Only a number is wanted: how many lines in the listing contain the word "title"?

• • • • •

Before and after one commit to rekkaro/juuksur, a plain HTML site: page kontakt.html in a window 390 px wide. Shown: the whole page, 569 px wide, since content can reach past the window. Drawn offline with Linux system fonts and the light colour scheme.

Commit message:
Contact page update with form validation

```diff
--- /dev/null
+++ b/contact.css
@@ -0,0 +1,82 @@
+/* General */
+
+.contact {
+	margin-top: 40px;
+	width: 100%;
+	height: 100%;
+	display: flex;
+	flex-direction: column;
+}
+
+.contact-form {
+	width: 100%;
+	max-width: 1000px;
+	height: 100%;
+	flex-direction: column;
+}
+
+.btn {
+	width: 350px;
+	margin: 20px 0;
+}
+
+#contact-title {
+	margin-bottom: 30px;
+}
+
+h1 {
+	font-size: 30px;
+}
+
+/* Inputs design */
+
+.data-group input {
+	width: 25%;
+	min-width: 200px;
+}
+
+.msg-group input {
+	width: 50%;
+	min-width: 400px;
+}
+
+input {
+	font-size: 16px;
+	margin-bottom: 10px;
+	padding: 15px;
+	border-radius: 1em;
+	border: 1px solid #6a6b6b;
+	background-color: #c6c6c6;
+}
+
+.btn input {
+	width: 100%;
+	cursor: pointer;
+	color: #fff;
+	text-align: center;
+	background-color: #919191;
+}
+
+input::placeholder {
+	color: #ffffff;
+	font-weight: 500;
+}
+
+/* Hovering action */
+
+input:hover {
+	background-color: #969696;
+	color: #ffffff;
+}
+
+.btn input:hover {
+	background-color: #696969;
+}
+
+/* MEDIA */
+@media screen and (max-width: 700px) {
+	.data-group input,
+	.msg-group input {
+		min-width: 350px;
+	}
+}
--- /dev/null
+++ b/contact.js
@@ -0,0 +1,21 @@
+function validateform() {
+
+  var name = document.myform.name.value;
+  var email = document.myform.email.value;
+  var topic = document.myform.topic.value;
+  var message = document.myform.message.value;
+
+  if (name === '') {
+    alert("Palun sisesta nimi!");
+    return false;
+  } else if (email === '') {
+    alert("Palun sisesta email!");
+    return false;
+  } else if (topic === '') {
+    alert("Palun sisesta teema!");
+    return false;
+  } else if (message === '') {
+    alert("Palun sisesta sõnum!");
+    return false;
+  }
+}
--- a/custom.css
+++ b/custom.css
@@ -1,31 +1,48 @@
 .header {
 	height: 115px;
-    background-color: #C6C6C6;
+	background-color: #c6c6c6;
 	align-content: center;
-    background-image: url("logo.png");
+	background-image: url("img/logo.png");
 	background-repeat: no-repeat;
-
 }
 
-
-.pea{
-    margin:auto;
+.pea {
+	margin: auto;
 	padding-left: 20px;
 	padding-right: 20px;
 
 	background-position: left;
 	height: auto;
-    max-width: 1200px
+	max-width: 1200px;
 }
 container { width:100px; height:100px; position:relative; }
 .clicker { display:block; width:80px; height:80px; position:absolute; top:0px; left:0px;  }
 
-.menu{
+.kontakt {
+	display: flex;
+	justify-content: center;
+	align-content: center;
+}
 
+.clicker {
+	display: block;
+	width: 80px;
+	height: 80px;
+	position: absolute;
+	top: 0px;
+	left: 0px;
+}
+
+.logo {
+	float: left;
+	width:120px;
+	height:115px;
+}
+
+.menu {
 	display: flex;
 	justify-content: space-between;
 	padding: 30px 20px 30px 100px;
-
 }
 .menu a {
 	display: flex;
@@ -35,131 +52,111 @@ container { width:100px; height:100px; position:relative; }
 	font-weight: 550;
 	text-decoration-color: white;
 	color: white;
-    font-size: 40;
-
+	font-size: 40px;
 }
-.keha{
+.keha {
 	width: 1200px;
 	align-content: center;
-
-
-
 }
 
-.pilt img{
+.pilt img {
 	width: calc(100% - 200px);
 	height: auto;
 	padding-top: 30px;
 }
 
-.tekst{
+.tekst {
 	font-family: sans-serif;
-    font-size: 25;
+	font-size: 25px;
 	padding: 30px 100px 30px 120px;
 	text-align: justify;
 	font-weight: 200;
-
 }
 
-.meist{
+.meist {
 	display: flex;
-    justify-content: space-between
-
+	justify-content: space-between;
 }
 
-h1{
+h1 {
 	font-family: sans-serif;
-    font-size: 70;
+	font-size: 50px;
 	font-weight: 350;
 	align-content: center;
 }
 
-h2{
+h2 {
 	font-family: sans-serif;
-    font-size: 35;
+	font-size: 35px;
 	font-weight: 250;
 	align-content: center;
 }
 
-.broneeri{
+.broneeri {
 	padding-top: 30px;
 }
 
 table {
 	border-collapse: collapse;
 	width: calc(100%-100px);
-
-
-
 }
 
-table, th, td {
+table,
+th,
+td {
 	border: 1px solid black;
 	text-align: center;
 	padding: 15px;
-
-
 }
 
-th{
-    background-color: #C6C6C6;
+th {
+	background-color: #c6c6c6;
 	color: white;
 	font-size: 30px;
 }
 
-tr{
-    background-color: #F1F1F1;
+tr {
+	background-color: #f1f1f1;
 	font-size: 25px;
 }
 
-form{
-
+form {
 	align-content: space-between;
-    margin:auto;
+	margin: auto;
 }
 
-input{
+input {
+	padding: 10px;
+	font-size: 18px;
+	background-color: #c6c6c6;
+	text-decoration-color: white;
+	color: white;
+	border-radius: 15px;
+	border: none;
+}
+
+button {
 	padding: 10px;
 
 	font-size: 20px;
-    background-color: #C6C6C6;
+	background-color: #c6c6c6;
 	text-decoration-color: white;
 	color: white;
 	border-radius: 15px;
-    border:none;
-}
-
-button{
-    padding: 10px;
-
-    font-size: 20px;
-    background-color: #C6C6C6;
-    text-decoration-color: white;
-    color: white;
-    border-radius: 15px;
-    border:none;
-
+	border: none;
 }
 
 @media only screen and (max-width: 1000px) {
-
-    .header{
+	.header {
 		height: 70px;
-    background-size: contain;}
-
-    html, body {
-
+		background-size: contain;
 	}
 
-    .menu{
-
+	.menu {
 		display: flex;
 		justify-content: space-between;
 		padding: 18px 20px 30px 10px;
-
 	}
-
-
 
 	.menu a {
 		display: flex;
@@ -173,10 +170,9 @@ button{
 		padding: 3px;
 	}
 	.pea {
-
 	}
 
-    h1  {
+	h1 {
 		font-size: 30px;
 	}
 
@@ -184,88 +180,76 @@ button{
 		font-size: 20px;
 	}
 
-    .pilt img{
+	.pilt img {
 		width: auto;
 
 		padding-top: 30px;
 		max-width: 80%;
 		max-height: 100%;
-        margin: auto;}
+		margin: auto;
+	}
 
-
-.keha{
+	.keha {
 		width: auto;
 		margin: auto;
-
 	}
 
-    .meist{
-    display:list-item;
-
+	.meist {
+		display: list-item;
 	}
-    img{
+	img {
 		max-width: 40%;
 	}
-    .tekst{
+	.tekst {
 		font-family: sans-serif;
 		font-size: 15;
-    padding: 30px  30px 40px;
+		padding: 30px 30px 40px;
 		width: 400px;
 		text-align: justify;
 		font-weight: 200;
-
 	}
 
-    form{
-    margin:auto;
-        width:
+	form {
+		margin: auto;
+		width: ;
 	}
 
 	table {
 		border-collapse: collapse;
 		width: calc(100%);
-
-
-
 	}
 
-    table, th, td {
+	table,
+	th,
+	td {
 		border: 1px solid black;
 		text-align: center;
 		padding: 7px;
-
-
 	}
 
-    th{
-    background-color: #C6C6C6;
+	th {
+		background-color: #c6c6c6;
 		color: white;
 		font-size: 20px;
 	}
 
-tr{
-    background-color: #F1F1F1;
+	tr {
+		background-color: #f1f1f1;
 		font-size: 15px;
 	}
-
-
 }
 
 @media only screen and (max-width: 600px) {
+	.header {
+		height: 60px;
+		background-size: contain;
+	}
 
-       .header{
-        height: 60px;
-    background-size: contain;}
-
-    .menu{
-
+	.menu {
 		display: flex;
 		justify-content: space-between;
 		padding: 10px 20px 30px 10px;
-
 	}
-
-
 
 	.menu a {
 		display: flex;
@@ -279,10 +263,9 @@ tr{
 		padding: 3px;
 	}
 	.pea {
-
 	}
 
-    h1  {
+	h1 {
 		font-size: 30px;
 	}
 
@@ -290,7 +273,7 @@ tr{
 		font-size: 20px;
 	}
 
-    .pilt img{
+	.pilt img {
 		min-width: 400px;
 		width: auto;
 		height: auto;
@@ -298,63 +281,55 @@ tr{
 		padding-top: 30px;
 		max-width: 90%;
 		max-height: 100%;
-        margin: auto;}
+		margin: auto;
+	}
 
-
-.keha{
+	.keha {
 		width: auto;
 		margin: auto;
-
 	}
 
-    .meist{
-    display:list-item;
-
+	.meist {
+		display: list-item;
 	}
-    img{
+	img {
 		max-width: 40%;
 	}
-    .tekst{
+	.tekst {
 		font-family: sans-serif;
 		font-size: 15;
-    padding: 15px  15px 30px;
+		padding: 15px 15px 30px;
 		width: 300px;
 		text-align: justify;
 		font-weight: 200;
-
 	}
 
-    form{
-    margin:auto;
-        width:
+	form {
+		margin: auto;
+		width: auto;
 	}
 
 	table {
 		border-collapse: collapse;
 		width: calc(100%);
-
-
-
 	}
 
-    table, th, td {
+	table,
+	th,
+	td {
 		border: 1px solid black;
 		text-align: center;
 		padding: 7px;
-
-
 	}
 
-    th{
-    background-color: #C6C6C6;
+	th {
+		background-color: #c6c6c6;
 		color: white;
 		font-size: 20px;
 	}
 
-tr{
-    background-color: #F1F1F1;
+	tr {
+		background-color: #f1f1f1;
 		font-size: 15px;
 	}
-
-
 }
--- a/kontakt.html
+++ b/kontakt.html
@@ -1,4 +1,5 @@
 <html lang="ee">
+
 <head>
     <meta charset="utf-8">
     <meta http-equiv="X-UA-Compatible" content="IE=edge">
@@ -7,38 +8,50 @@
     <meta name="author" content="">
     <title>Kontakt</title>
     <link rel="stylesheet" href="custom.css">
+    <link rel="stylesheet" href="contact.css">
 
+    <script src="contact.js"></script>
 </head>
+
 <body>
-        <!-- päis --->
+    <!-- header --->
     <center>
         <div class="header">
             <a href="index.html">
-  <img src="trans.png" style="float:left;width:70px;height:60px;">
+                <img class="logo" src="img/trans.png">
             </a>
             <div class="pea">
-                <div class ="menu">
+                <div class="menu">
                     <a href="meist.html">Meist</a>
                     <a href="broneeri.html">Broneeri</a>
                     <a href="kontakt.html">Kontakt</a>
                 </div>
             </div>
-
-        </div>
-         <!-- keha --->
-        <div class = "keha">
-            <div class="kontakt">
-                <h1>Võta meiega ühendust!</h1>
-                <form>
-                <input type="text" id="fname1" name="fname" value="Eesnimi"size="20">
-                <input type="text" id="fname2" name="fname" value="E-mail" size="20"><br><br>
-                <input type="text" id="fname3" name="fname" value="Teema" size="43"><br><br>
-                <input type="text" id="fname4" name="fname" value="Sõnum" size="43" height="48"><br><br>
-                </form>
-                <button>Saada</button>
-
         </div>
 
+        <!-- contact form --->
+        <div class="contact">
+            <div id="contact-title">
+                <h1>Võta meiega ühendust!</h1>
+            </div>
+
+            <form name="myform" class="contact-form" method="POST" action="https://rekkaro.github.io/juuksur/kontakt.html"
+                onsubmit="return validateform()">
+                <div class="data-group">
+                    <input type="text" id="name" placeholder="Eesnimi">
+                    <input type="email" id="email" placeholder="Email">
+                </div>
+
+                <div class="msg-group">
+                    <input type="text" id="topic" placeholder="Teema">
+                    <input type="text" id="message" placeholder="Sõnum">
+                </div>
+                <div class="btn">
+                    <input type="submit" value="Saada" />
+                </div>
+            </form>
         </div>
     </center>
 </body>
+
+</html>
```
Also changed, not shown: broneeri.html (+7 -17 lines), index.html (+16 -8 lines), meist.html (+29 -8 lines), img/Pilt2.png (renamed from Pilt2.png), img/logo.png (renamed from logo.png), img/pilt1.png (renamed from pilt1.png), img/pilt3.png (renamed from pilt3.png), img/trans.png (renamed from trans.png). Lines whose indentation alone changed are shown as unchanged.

• • • • •

▸ Reply to the exercise: 3